According to a report by Al-Shahed daily, “Farwaniya Security Director Brigadier Saleh Al-Enezi has ordered to shave the heads of molesters and harassers to serve as a deterrent for others. According to security sources, several complaints were lodged by families about facing harassment by youths in public markets and commercial malls. Brigadier Al-Enezi then ordered to deploy security teams in popular markets and malls to catch such youths and shave their heads as punishment.
They revealed that this decision was applied on some teenagers who were caught misbehaving in a popular mall in Al-Rai area” (Feb 5, 2016). Whether the recent report about the shaving of eveteasers’ heads is accurate or otherwise, the problem of eveteasing seems to happen only in Middle Eastern societies! According to Wikipedia, eveteasing is “a form of sexual aggression that ranges in severity from sexually suggestive remarks, brushing in public places and catcalls to outright groping.” European laws categorize any form of eveteasing as sexual harassment.
However, I have always wondered whether the influx of asylum seekers would change the face of Europe over time! In fact, when one reflects about the recent sexual harassment crimes committed in Cologne, Germany, one wonders whether we will witness the rise of other “imported” types of Middle Eastern crimes.
In other words, accepting an unprecedented influx of mostly economic migrants into Western societies is a mixed package. In addition to facing great difficulties in assimilating the newly arrived into the mainstream Western culture, European governments for example, need to tackle new kinds of social problems, created by the presence of so many non-European individuals, some of whom might not adhere to local laws and regulations.
It is sometimes difficult however for a typical Western mind to understand fully the implications of eveteasing in the ME. For instance, in Western democratic societies, sexually harassing women in private or public places is a punishable crime.

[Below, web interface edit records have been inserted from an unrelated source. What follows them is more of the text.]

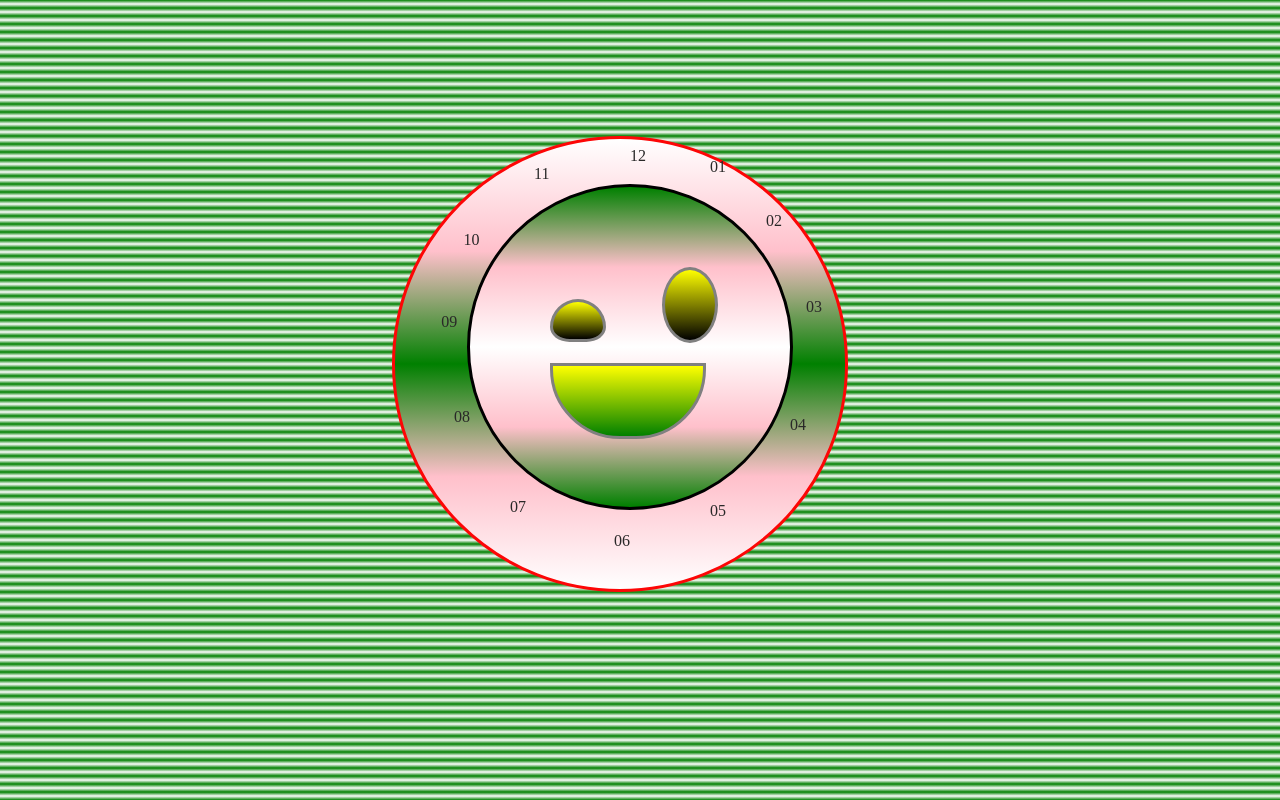
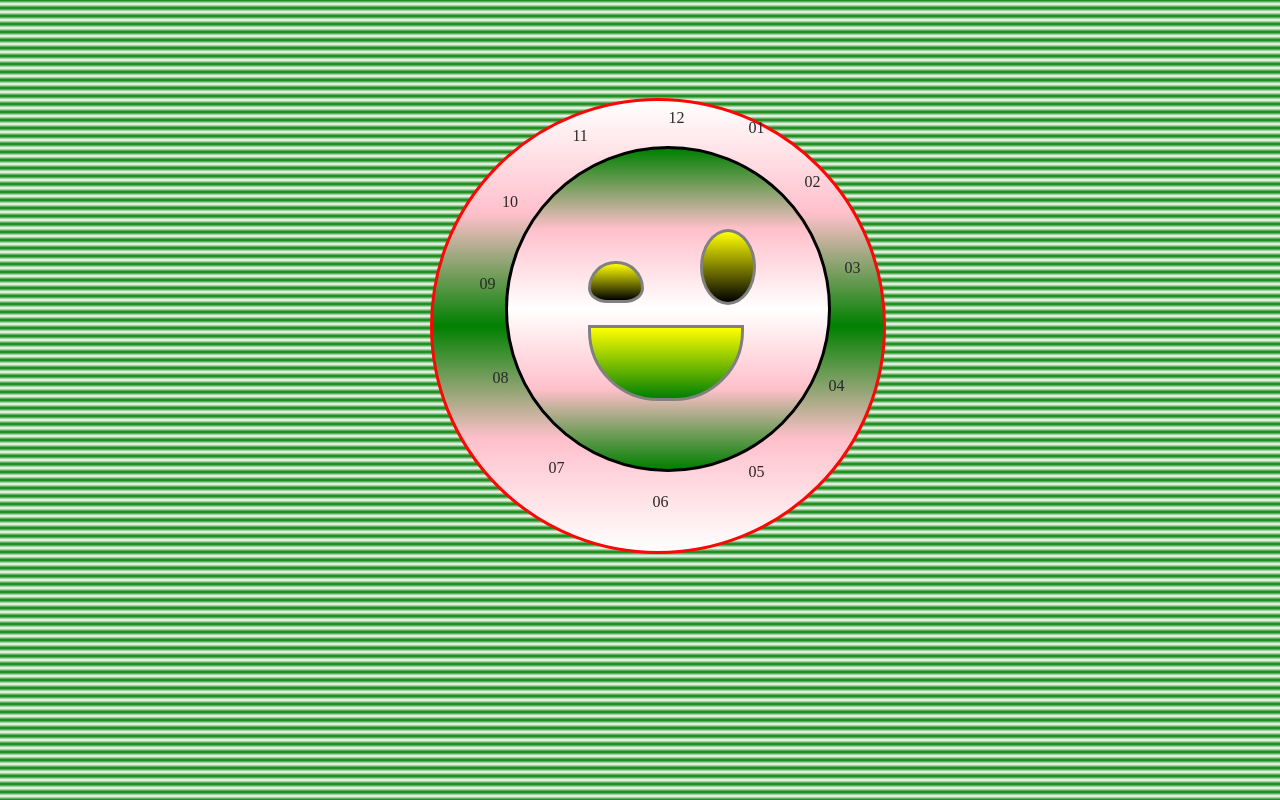
Before and after one commit to Sunainacode/css-clock-interface, a plain HTML site: page index.html in a window 1280 px wide. Drawn offline with Linux system fonts and the light colour scheme.

Commit message:
Update face.css

```diff
--- a/face.css
+++ b/face.css
@@ -127,8 +127,8 @@ body{
     height: 450px;
     width: 450px;
     border: 3px solid rgb(253, 6, 6);
-    margin-top: 10%;
-    margin-left: 30%;
+    margin-top: 7%;
+    margin-left: 33%;
     background: linear-gradient(white, pink,green,pink,white);
 }
 .time{
```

However, in the Middle East, there is a general tendency to use sometimes euphemisms to describe some anti-women behaviors. For example, some media coverage in some parts of the Arab world tend to rephrase sexually harassing women in public through insisting on describing such behaviors as “eve-teasing,” a rewording used to cover the horrible realities of such sexual crimes.
The recent sexual crimes allegedly committed by some Arab or ME asylum seekers in Cologne (Germany) may perhaps reveal a deeper Middle-Eastern psychological problem: the inability or perhaps the unwillingness of some migrants to adjust and adapt to the mainstream European standard behaviors of civil conduct.
By Khaled Aljenfawi